Walrus by artists Gillie and Marc



Love The Walrus





This old girl is 20-years-old and has survived a lot. She has managed to see many of her babies make it into adulthood and avoided the stamping flippers of hundreds of terrified walruses on their stampede towards the water. But she remembers things not being so crowded when she was younger. It’s not that there were less of them, it’s because they had more space. The ice is disappearing and she worries what will happen when it’s gone.

There are two subspecies of walrus who live in different parts of the Arctic; the Atlantic and the Pacific. Both species are massive, covered in large amounts of blubber and host large tusks. A Pacific male, the largest of the subspecies, can weigh as much as 2,000kg. Their blubber is incredibly important for their survival, keeping them nice and warm in their chilly home. Both males and females have large tusks surrounded by whiskers. The tusks are very useful and help to pull them out of the water and are handy weapons when fighting.

Babies are born able to swim. They are still very reliant on their mother, nursing for a year but staying with her for up to 5. Their mother’s milk is very high in fat and protein, giving it the best start possible to grow big and strong. Mothers are incredibly protective of their babies. If she feels threatened, she will pick up her calf with her flippers and hold it to her chest before diving into the water to escape.

When they are not breeding, walruses migrate from the ice to rocky beaches or outcrops to feed, which can become very crowded. Tens of thousands of walruses can be found, and tempers can get high. They are highly susceptible to any little noise or disturbance. If a walrus gets scared it can start a stampede with everyone rushing towards the safety of the water.

In the 18th and 19th century walruses were a good target for sealers and whalers, bringing the Atlantic walrus close to local extinction. Commercial harvesting is now illegal yet Chukchi, Yupik and Inuit peoples are allowed to kill a few each summer as it is an important source of nutrition for them. There are also regulated hunts each year but the sustainability of these is difficult to determine. The biggest threat to walrus is climate change. As the sea ice melts, Pacific walruses are forced to rest on land further away from their feeding grounds, creating larger and larger gatherings that can be fatal. For the Atlantic walrus, the melting ice means an influx of shipping, tourism, and industry.

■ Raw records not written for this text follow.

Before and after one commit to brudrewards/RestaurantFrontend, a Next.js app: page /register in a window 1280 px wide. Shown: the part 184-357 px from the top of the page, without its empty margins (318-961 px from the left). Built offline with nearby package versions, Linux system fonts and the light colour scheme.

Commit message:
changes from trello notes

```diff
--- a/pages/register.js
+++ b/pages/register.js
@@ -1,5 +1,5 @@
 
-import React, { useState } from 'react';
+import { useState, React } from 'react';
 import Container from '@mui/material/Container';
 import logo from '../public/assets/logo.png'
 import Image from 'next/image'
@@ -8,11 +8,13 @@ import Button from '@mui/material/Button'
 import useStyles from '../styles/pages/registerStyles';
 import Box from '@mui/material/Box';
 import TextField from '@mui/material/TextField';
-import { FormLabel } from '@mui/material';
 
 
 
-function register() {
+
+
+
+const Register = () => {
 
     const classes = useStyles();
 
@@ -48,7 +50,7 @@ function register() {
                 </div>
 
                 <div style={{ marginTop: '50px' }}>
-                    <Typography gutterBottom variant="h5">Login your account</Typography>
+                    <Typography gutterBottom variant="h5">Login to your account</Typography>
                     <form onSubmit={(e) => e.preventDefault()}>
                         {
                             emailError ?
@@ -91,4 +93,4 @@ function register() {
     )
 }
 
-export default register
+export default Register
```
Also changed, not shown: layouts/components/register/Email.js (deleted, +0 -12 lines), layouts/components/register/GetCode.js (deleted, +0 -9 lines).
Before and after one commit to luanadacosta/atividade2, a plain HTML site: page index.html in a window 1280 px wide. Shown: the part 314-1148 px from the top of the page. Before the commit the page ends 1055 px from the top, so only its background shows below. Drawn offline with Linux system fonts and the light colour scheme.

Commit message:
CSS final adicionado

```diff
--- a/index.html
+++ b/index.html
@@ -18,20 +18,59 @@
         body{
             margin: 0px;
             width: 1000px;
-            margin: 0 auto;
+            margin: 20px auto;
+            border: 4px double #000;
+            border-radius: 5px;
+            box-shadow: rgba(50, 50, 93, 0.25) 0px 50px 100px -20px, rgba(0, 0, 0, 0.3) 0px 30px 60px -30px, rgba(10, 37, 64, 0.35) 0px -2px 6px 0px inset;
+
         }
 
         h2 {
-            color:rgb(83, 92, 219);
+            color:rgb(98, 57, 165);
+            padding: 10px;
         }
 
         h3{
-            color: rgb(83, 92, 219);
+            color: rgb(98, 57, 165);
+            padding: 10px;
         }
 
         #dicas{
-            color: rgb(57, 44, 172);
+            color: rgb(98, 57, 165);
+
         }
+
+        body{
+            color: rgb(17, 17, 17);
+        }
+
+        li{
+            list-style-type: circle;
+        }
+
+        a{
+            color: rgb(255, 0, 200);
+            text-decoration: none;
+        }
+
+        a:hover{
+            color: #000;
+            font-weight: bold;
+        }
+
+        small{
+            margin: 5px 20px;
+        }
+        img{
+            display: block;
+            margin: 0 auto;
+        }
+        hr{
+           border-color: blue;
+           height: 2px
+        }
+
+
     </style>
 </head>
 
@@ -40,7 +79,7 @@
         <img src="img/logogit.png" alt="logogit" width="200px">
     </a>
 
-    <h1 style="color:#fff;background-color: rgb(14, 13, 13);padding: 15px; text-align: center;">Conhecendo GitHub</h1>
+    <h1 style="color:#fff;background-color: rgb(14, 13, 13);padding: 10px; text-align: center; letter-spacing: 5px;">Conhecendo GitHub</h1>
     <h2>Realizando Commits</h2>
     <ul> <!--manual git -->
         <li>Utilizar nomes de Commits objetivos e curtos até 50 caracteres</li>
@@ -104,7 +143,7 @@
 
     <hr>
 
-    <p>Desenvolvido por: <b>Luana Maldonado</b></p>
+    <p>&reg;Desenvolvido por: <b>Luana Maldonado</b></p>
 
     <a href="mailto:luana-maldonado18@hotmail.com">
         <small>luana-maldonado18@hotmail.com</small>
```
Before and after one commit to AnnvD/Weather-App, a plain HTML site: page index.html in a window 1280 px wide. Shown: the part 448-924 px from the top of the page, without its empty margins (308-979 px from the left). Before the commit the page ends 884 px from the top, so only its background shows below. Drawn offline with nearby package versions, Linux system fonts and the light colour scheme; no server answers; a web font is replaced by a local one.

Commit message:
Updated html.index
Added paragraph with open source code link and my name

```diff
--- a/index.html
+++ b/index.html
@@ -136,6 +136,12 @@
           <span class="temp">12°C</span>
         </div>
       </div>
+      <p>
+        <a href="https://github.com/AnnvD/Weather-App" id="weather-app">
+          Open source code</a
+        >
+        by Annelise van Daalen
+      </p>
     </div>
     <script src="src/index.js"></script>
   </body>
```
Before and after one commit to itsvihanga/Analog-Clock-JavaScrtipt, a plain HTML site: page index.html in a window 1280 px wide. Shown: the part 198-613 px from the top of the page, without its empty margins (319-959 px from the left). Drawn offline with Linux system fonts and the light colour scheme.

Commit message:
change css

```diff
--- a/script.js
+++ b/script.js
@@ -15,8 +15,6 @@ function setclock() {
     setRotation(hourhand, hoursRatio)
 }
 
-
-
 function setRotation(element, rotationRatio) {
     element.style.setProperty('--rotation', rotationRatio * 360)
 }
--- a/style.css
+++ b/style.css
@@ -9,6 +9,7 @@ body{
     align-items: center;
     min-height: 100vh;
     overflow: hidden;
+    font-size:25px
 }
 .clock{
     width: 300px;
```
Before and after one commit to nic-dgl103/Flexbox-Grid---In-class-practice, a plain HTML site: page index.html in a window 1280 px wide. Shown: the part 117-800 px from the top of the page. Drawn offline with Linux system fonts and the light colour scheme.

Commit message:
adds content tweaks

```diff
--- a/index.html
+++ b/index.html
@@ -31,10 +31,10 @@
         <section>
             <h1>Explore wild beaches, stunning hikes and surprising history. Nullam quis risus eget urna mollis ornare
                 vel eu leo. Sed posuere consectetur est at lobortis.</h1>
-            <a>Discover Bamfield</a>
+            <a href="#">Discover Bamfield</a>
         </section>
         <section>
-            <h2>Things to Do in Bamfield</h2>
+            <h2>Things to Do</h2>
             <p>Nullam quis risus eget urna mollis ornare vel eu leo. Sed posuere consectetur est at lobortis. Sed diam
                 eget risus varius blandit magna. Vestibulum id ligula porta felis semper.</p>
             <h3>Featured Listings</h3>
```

And also, a lot of noise. This is a big threat as these spooked walruses will see more and more stampedes.  

Based off real animals that Gillie and Marc met while travelling, the public will be able to meet individual animals. 

With public art, more people will come into contact with these sculptures, will stop and consider them, will take a photograph, and will discuss this with their friends and family. Through this increased exposure, the message of love, family, and conservation will be spread much further than any piece of art in a gallery ever could. It will bring people into close contact and will help them to fall in love. With love comes a greater urge to want to create a change and save all endangered animals. 

​The sculpture will be aligned with the hashtags #LoveTheLast to raise unparalleled awareness about the sculpture’s cause across the globe.

To help protect these animals, please donate to the WWF: https://www.wwf.sg/


WWF is one of the world’s largest and most respected independent conservation organisations. WWF’s mission is to stop the degradation of the earth’s natural environment and to build a future in which humans live in harmony with nature. As one of WWF’s international hubs, WWF-Singapore supports a global network spanning over 100 countries. We work to meet key conservation goals, such as deforestation, haze pollution, food security, sustainable finance, sustainable consumption and illegal wildlife trade.

For more information, visit https://www.wwf.sg

Gillie and Marc’s highly coveted public artworks can be found worldwide including in New York, London, Singapore, Shanghai, and Sydney. They are Archibald Prize finalists, won the Chianciano Biennale in Italy, took out the Allens People’s Choice Award in 2016 and 2018 and Kids’ Choice Award in the 2016 Sculpture by the Sea and received the Bayside Arts Festival People's Choice Award in 2019 in Sydney.

The husband-and-wife duo are on a mission to make art for a better tomorrow. They are best known for their beloved characters, Rabbitwoman and Dogman, who tell the autobiographical tale of two opposites coming together as best friends and soul mates.

Gillie and Marc are also passionate eco-warriors and have dedicated their lives to protecting nature.

Gillie grew up with the wildlife in Zambia and Marc studied chimpanzees in Tanzania as a young man. Over time, the artists developed a deep appreciation for all living things and a desire to preserve the magnificence of the natural world. 

Through their art, Gillie and Marc aim to transform passive audiences into passionate advocates for animal conservation. Their mission is to use their work as a platform to continue spreading awareness about endangerment, which will ultimately lead to change and save species from extinction.

Their art has raised hundreds of thousands in donations for the many wildlife charities and causes they support through their project Love The Last.

Please follow @gillieandmarcart 

If you are interested in buying art related to the Love the Last March, you will also be directly helping real animals in the wild, with 30% of sales going to WWF to continue their fantastic work for animal conservation. Click here to browse art > https://gillieandmarc.com/collections/love-the-last-march